An aspiring and historic renovation of the old Jordan Brewery (Jordan, MN) has been hit hard by recent rains: a landslide brought tons of mud and debris into the third floor apartments of the building on June 19th. A small batch brewery and taproom, the Roets Jordan Brewery, was in the process of moving into the space. Serious doubts have risen on whether they'll get to stay.
The Jordan Brewery has origins dating back to the 1850s. Caves connecting with the building allow for constant cool temperatures, which are needed to make lagers the old-fashioned way. Tim Roets, the man behind the beer and the restoration, had hoped to create a unique and low-tech niche for himself with the special location.
The same hill which offered so much promise with its deep caves became a hope-dashing nemesis with this year's wet June. Though no major brewing equipment suffered damage due to the landslide, the integrity of the mud above is causing a lot of concern about future slides. If the hill were to be secured (which isn't certain), it could cost well over $1 million (and upstart brewers generally do not have that kind of cash laying around). The project may be forced to move.

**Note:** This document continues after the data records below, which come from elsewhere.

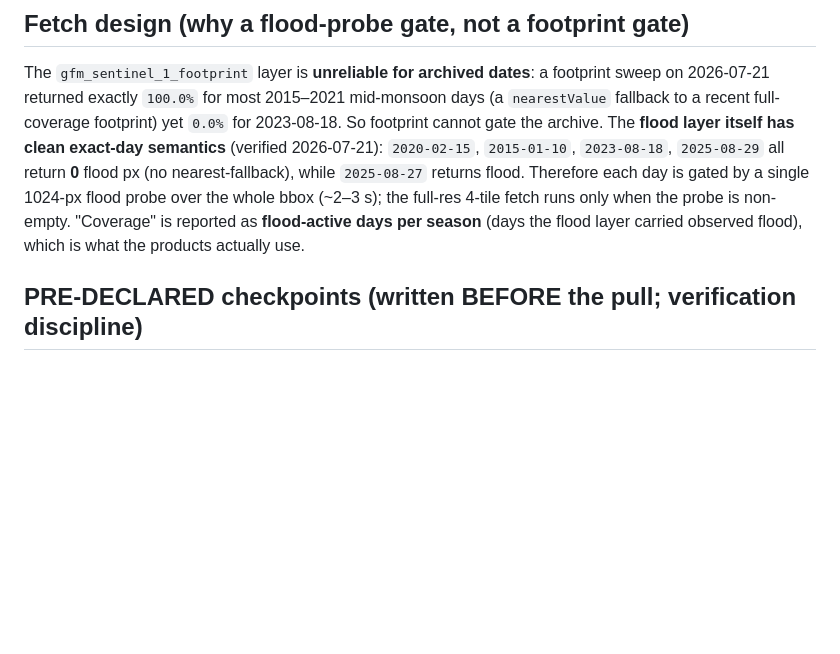
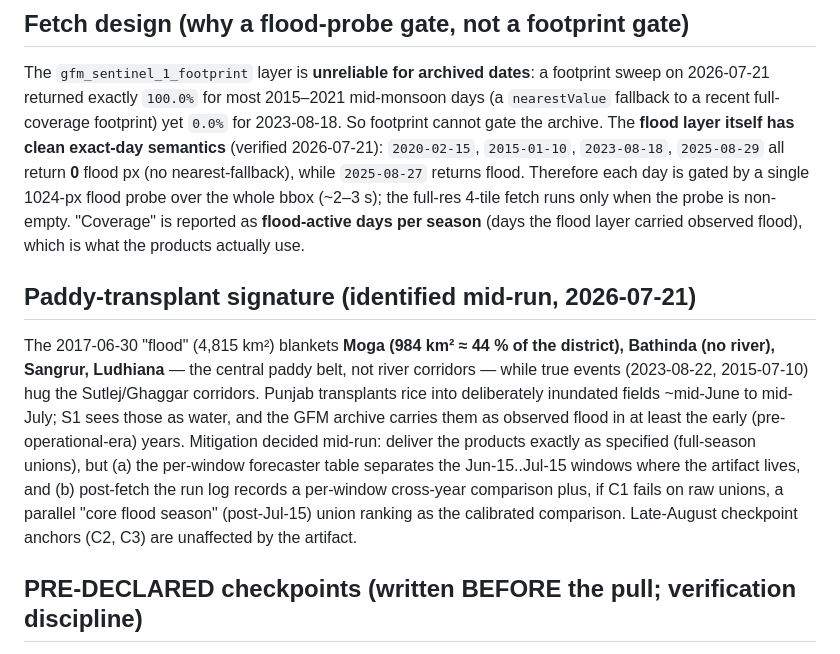
Before and after one commit to bakathefish/Flood, a Markdown page: docs/notes/gfm-decade.md, the part around the change. GitHub-like rendering; blank space fills up the shorter version.

Commit message:
docs(gfm): identify paddy-transplant signature in early-season GFM archive

```diff
--- a/docs/notes/gfm-decade.md
+++ b/docs/notes/gfm-decade.md
@@ -24,6 +24,19 @@ nearest-fallback), while `2025-08-27` returns flood. Therefore each day is gated
 1024-px flood probe over the whole bbox (~2–3 s); the full-res 4-tile fetch runs only when the
 probe is non-empty. "Coverage" is reported as **flood-active days per season** (days the flood
 layer carried observed flood), which is what the products actually use.
+
+## Paddy-transplant signature (identified mid-run, 2026-07-21)
+
+The 2017-06-30 "flood" (4,815 km²) blankets **Moga (984 km² ≈ 44 % of the district), Bathinda
+(no river), Sangrur, Ludhiana** — the central paddy belt, not river corridors — while true events
+(2023-08-22, 2015-07-10) hug the Sutlej/Ghaggar corridors. Punjab transplants rice into
+deliberately inundated fields ~mid-June to mid-July; S1 sees those as water, and the GFM archive
+carries them as observed flood in at least the early (pre-operational-era) years. Mitigation
+decided mid-run: deliver the products exactly as specified (full-season unions), but (a) the
+per-window forecaster table separates the Jun-15..Jul-15 windows where the artifact lives, and
+(b) post-fetch the run log records a per-window cross-year comparison plus, if C1 fails on raw
+unions, a parallel "core flood season" (post-Jul-15) union ranking as the calibrated comparison.
+Late-August checkpoint anchors (C2, C3) are unaffected by the artifact.
 
 ## PRE-DECLARED checkpoints (written BEFORE the pull; verification discipline)
 
```
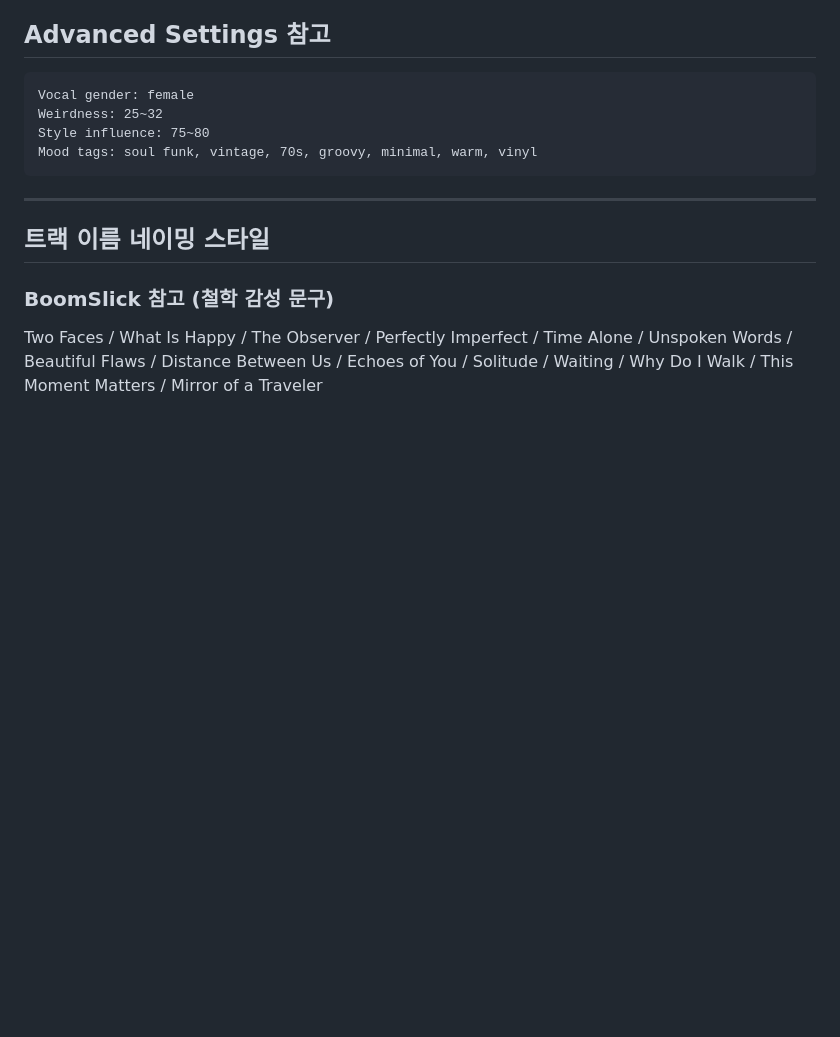
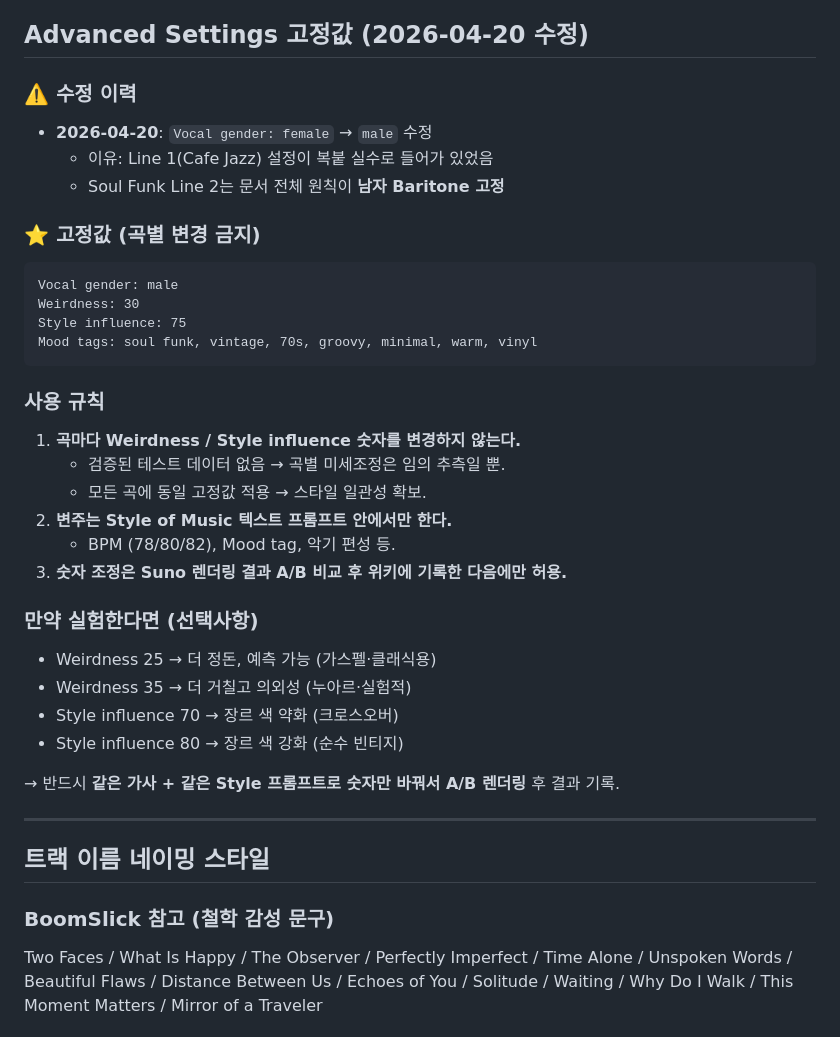
Before and after one commit to koreaemotion1004-cpu/playlist, a Markdown page: wiki/소울펑크.md, the part around one of its changes. Rendered like a GitHub page; blank space fills up the shorter version.

Commit message:
Soul Funk Advanced Settings 고정값 확정 (female→male 버그 수정)
Vocal gender female이 Line 1 설정에서 잘못 복붙된 버그 수정.
Weirdness 30 / Style influence 75 / male로 고정값 단일화.
곡별 숫자 변주 금지 규칙 추가 — 검증된 A/B 데이터 없으면 고정값만 사용.

Co-Authored-By: Claude Opus 4.7 (1M context) <noreply@anthropic.com>

````diff
--- a/wiki/소울펑크.md
+++ b/wiki/소울펑크.md
@@ -400,13 +400,36 @@ Smooth and vintage soul funk for a late-night cafe atmosphere, with hypnotic bas
 - "보컬 더 뒤로"
 - "BPM 78 / 82 테스트"
 
-## Advanced Settings 참고
+## Advanced Settings 고정값 (2026-04-20 수정)
+
+### ⚠️ 수정 이력
+- **2026-04-20**: `Vocal gender: female` → `male` 수정
+  - 이유: Line 1(Cafe Jazz) 설정이 복붙 실수로 들어가 있었음
+  - Soul Funk Line 2는 문서 전체 원칙이 **남자 Baritone 고정**
+
+### ⭐ 고정값 (곡별 변경 금지)
 ```
-Vocal gender: female
-Weirdness: 25~32
-Style influence: 75~80
+Vocal gender: male
+Weirdness: 30
+Style influence: 75
 Mood tags: soul funk, vintage, 70s, groovy, minimal, warm, vinyl
 ```
+
+### 사용 규칙
+1. **곡마다 Weirdness / Style influence 숫자를 변경하지 않는다.**
+   - 검증된 테스트 데이터 없음 → 곡별 미세조정은 임의 추측일 뿐.
+   - 모든 곡에 동일 고정값 적용 → 스타일 일관성 확보.
+2. **변주는 Style of Music 텍스트 프롬프트 안에서만 한다.**
+   - BPM (78/80/82), Mood tag, 악기 편성 등.
+3. **숫자 조정은 Suno 렌더링 결과 A/B 비교 후 위키에 기록한 다음에만 허용.**
+
+### 만약 실험한다면 (선택사항)
+- Weirdness 25 → 더 정돈, 예측 가능 (가스펠·클래식용)
+- Weirdness 35 → 더 거칠고 의외성 (누아르·실험적)
+- Style influence 70 → 장르 색 약화 (크로스오버)
+- Style influence 80 → 장르 색 강화 (순수 빈티지)
+
+→ 반드시 **같은 가사 + 같은 Style 프롬프트로 숫자만 바꿔서 A/B 렌더링** 후 결과 기록.
 
 ---
 
````
Also changed, not shown: other parts of wiki/소울펑크.md (+1 -1 lines).
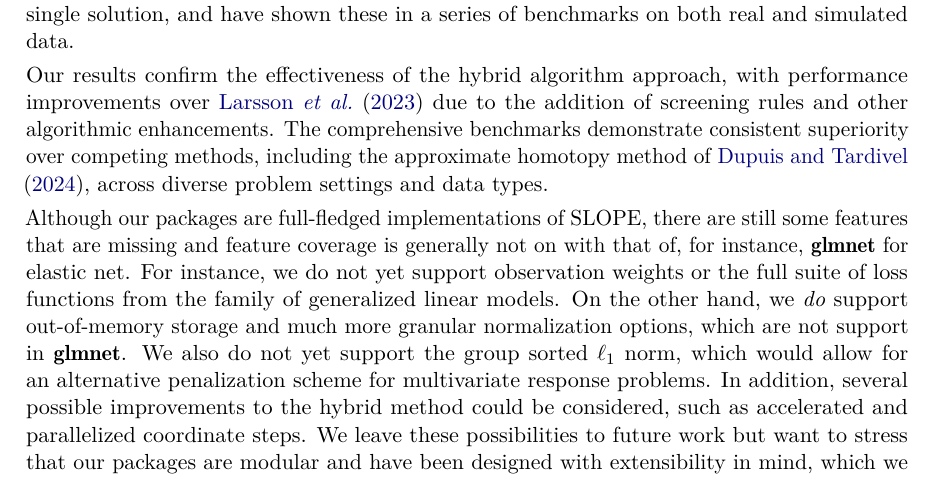
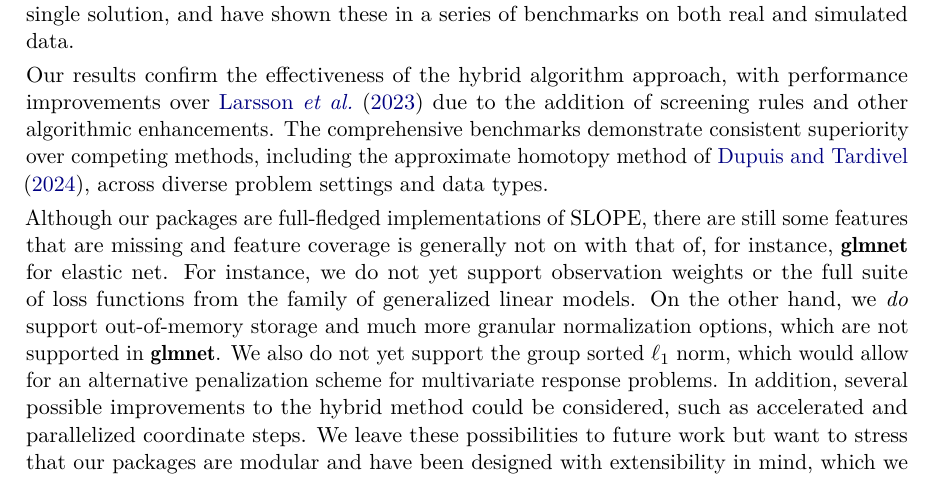
Before and after one commit to jolars/slope-package-paper, a LaTeX document (main.tex): part of page 22 of 37, cut so that both start at the same text. Compiled offline with pdfLaTeX.

Commit message:
feat: discuss differences wrt other packages

```diff
--- a/main.tex
+++ b/main.tex
@@ -1113,12 +1113,12 @@ Although our packages are full-fledged implementations of SLOPE, there are
 still some features that are missing and feature coverage is generally not on
 with that of, for instance, \pkg{glmnet} for elastic net. For instance, we do
 not yet support observation weights or the full suite of loss functions from
-the family of generalized linear models. On the other hand, we \emph{do} support
-out-of-memory storage and much more granular normalization options, which are
-not support in \pkg{glmnet}. We also do not yet support the group sorted
-\(\ell_1\) norm, which would allow for an alternative penalization scheme for
-multivariate response problems. In addition, several possible improvements to
-the hybrid method could be considered, such as accelerated and parallelized
-coordinate steps. We leave these possibilities to future work but want to
-stress that our packages are modular and have been designed with extensibility
-in mind, which we hope will facilitate the addition of new features in the
+the family of generalized linear models. On the other hand, we \emph{do}
+support out-of-memory storage and much more granular normalization options,
+which are not supported in \pkg{glmnet}. We also do not yet support the group
+sorted \(\ell_1\) norm, which would allow for an alternative penalization
+scheme for multivariate response problems. In addition, several possible
+improvements to the hybrid method could be considered, such as accelerated and
+parallelized coordinate steps. We leave these possibilities to future work but
+want to stress that our packages are modular and have been designed with
+extensibility in mind, which we hope will facilitate the addition of new
```
Also changed, not shown: main.tex (6 more changed lines).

It won't be a very happy 4th of July for Roets, but he hopes to know the fate of his brewery sometime after that. It would be hard leaving the lager caves behind.
Photo via: Roets Jordan Brewery